The Stuart Collection
The Stuart Collection contains over one-thousand books concerned with the period of history in which Britain was under Stuart rule (1603-1714). Largely bequeathed to Worcester City Library in 1900 by John Grainger, it includes several hundred books actually printed during the period, supported by a number of later volumes engaged in its study. There are many fascinating subjects covered within, from law to religion, politics, a strong focus on the civil war and even books of songs and idle gossip. Titles include books by authors Clarendon, Carrington & Walton. There are also books about Boscobel, Eikon Basiliska and the life of Milton and many works with contemporary engravings.
Many of the books in the collection are first and possibly last copies in existence making this an extremely valuable resource for those studying the period. Its importance is further enhanced by the secondary comments, ownership marks and sketches that grace their pages, much of which may be contemporary with the books publication.
Prior to finding its new home in The Hive, the Stuart Collection was housed in original Victorian cabinets within what was the main Librarians office at the City Library. In preparation for the move, the collection was cleaned and catalogued by a group of volunteers which has for the first time allowed the books to be added to the library database.
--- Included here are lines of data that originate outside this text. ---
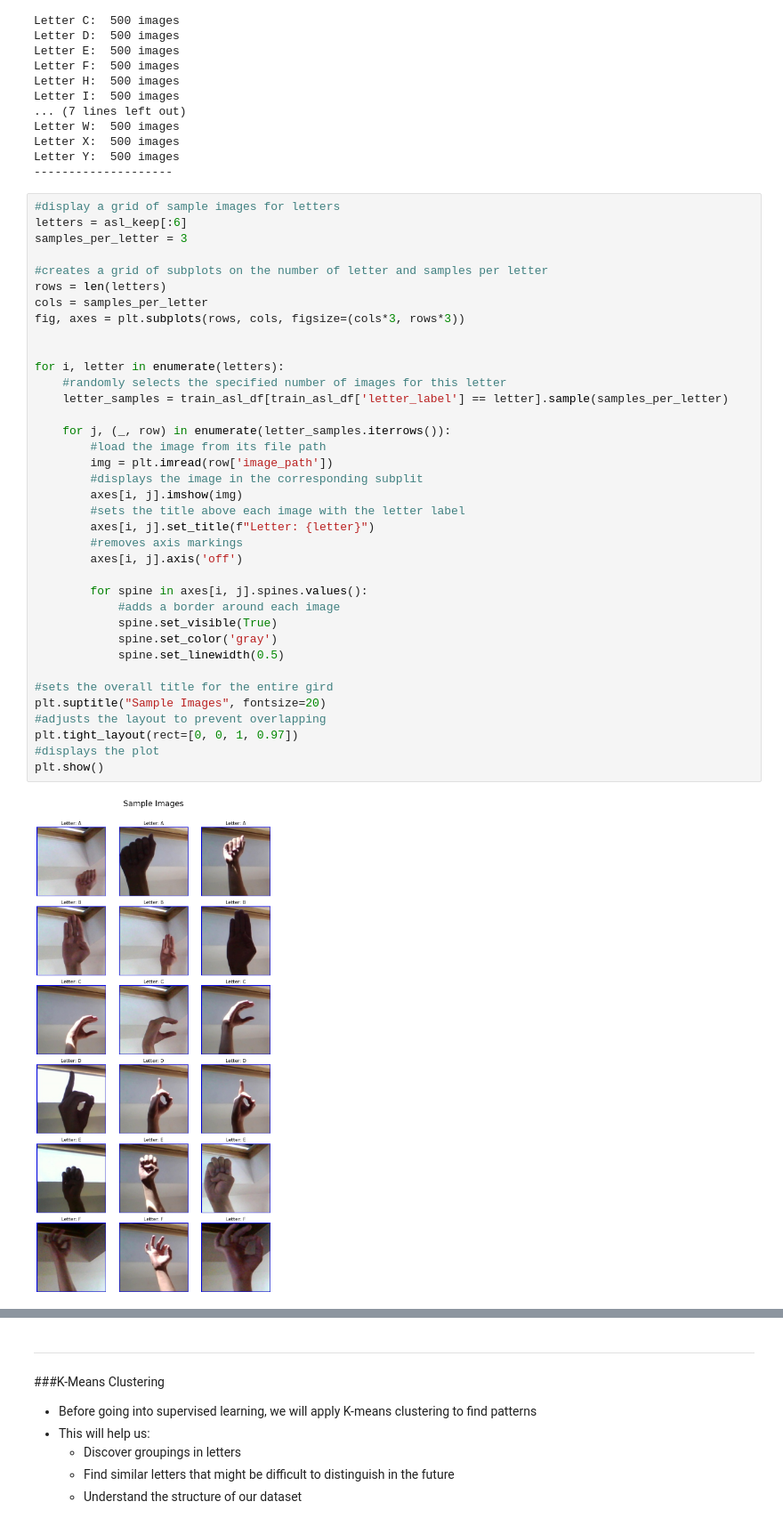
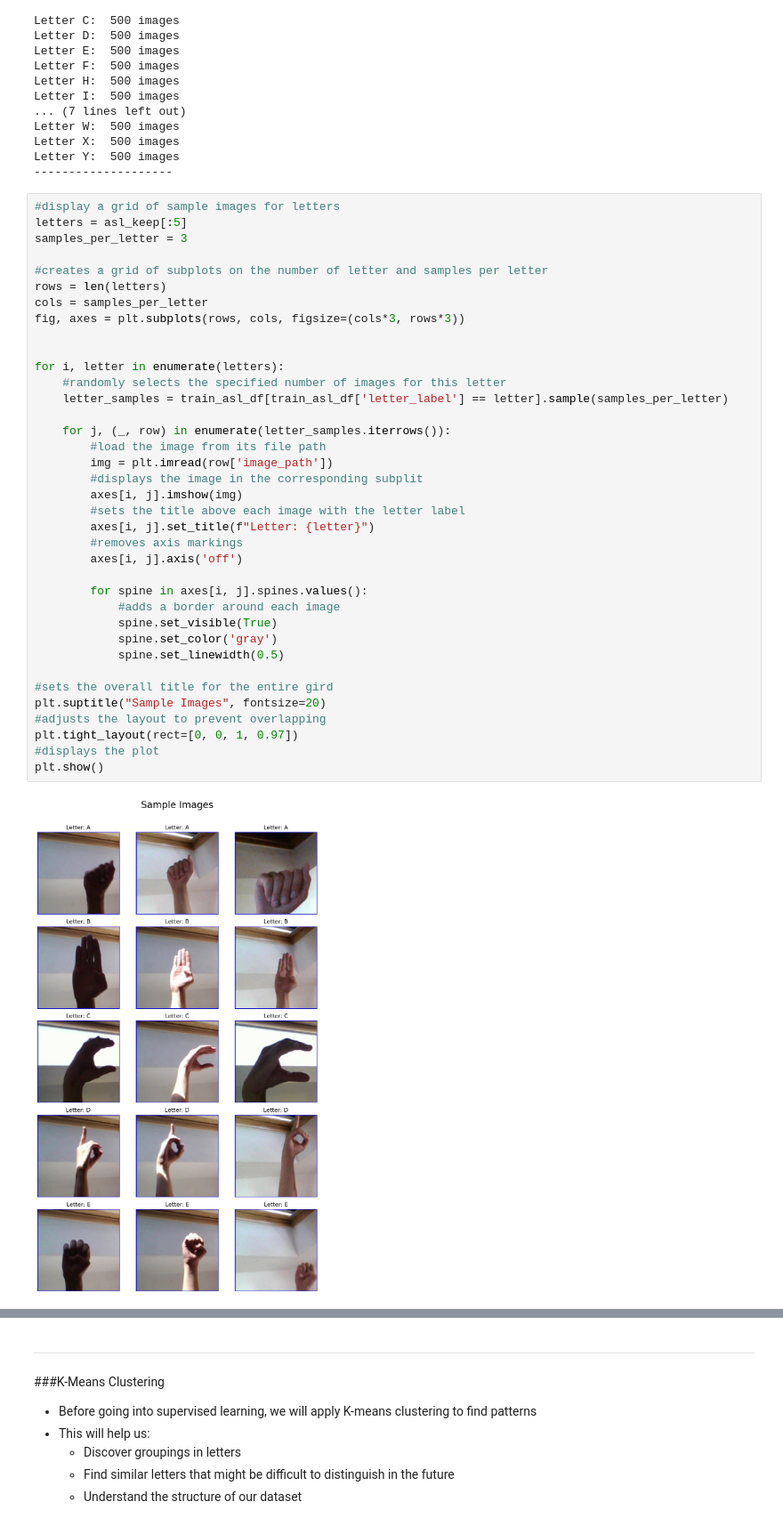
Before and after one commit to GriffinSnider/ASL_Fingerspelling_Recognition, a Jupyter notebook: ASL_Notebook.ipynb, the cells around one changed output, grey strips where cells are left out. Shown at 89% size. Saved outputs shown, nothing was run; the diff lists cells and outputs as text.

Commit message:
visualization of k-means cluster

```diff
--- a/ASL_Notebook.ipynb
+++ b/ASL_Notebook.ipynb
@@ -126,7 +127,7 @@ Letter Y:  500 images
 --------------------
 # %%
 #display a grid of sample images for letters
-letters = asl_keep[:6]
+letters = asl_keep[:5]
 samples_per_letter = 3
 
 #creates a grid of subplots on the number of letter and samples per letter
@@ -135,34 +136,34 @@ cols = samples_per_letter
 fig, axes = plt.subplots(rows, cols, figsize=(cols*3, rows*3))
 
 
 for i, letter in enumerate(letters):
     #randomly selects the specified number of images for this letter
     letter_samples = train_asl_df[train_asl_df['letter_label'] == letter].sample(samples_per_letter)
 
     for j, (_, row) in enumerate(letter_samples.iterrows()):
         #load the image from its file path
         img = plt.imread(row['image_path'])
         #displays the image in the corresponding subplit
         axes[i, j].imshow(img)
         #sets the title above each image with the letter label
         axes[i, j].set_title(f"Letter: {letter}")
         #removes axis markings
         axes[i, j].axis('off')
 
         for spine in axes[i, j].spines.values():
             #adds a border around each image
             spine.set_visible(True)
             spine.set_color('gray')
             spine.set_linewidth(0.5)
 
 #sets the overall title for the entire gird
 plt.suptitle("Sample Images", fontsize=20)
 #adjusts the layout to prevent overlapping
 plt.tight_layout(rect=[0, 0, 1, 0.97])
 #displays the plot
 plt.show()
 # %% [output]
-[figure, old version]
+[figure, new version]
 # %%
 #randomly select letter from the dataset
 letter = random.choice(asl_keep)
```
Also changed, not shown: parts of 5 cells of this notebook.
This now means that researchers and the public from near and far will finally be made aware of this fantastic study resource, more accessible than ever with its move to The Hive.
If you would like to browse the titles within the Stuart Collection, please visit our library catalogue and perform an advanced search for classification> Stuart. When you have identified the books you would like to consult please speak to a member of staff at the Explore the Past desk on Level 2. Please note due to the age of many of the books all viewings must be performed in our original documents examination room within the 'access to original archives' opening hours.
John Grainger was a book seller in the City of Worcester with a keen interest in the Stuart Period. Through research within many of the books in the collection, Grainger wrote his own account of the Battle of Worcester which was donated to the City library. He was also a member of the Worcestershire Naturalists club and friend to one of the founding fathers Edwin Lees, correspondence between them can be found in the collection. John Grainger passed away at the end of the 19th Century, bequeathing a large proportion of his private collection to the City of Worcester Library.
Worcestershire Archive and Archaeology Service boasts one of the most extensive collections of books relating to Worcestershire's history and archaeology. It is now located at The Hive, which allows unprecedented access to this important resource in an open and welcoming environment.
Our large Local Studies library is a vital resource to anyone studying their locality, family history or wishing to add context to their archival research, whilst the Archaeology library is a comprehensive collection covering all periods and most types of sites. It includes collections of local, regional and national journals and is particularly strong in books on the Home Front in the Second World War.
The Palfrey Collection
The Palfrey Collection is an extensive compilation, bequeathed to the County Council by Alderman H.E.Palfrey. It consists of a rare selection of antiquarian studies; first edition volumes and books crucial to the study of Worcestershire.
The Stanbrook Abbey Collection
A collection of publications made by the Stanbrook Abbey Press. They are on closed access on level 4 and are catalogued.
The press founded at Stanbrook Abbey near Worcester in 1876 was unique: run by a religious community, rather than an individual or partnership, it stood at the interface between book design and religious belief.
Famously the press was associated in the early twentieth century with one of the great figures of English bibliography, Sir Sydney Cockerell; he in turn introduced the nuns to Emery Walker and C.H. St John Hornby.
The press enjoyed a golden age under the direction of Dame Hildelith Cumming, who was printer from 1955 until her death in 1991. With the encouragement of Dutch typographer Jan van Krimpen and the English designer John Dreyfus, Dame Hildelith developed a distinctive Stanbrook style: the use of characterful typefaces, expertly printed on fine hand-made papers; the deployment of white space to allow texts to ‘breathe’; and a liveliness achieved through coloured inks, calligraphic decoration and fine bindings.
David Butcher, the press’s bibliographer, summed up its achievement: ‘Collectively the books published by the Press… earn it a place as one of the world’s major private presses… The books are an enduring testament to the Benedictine aim of employing human talents to the glory of God.’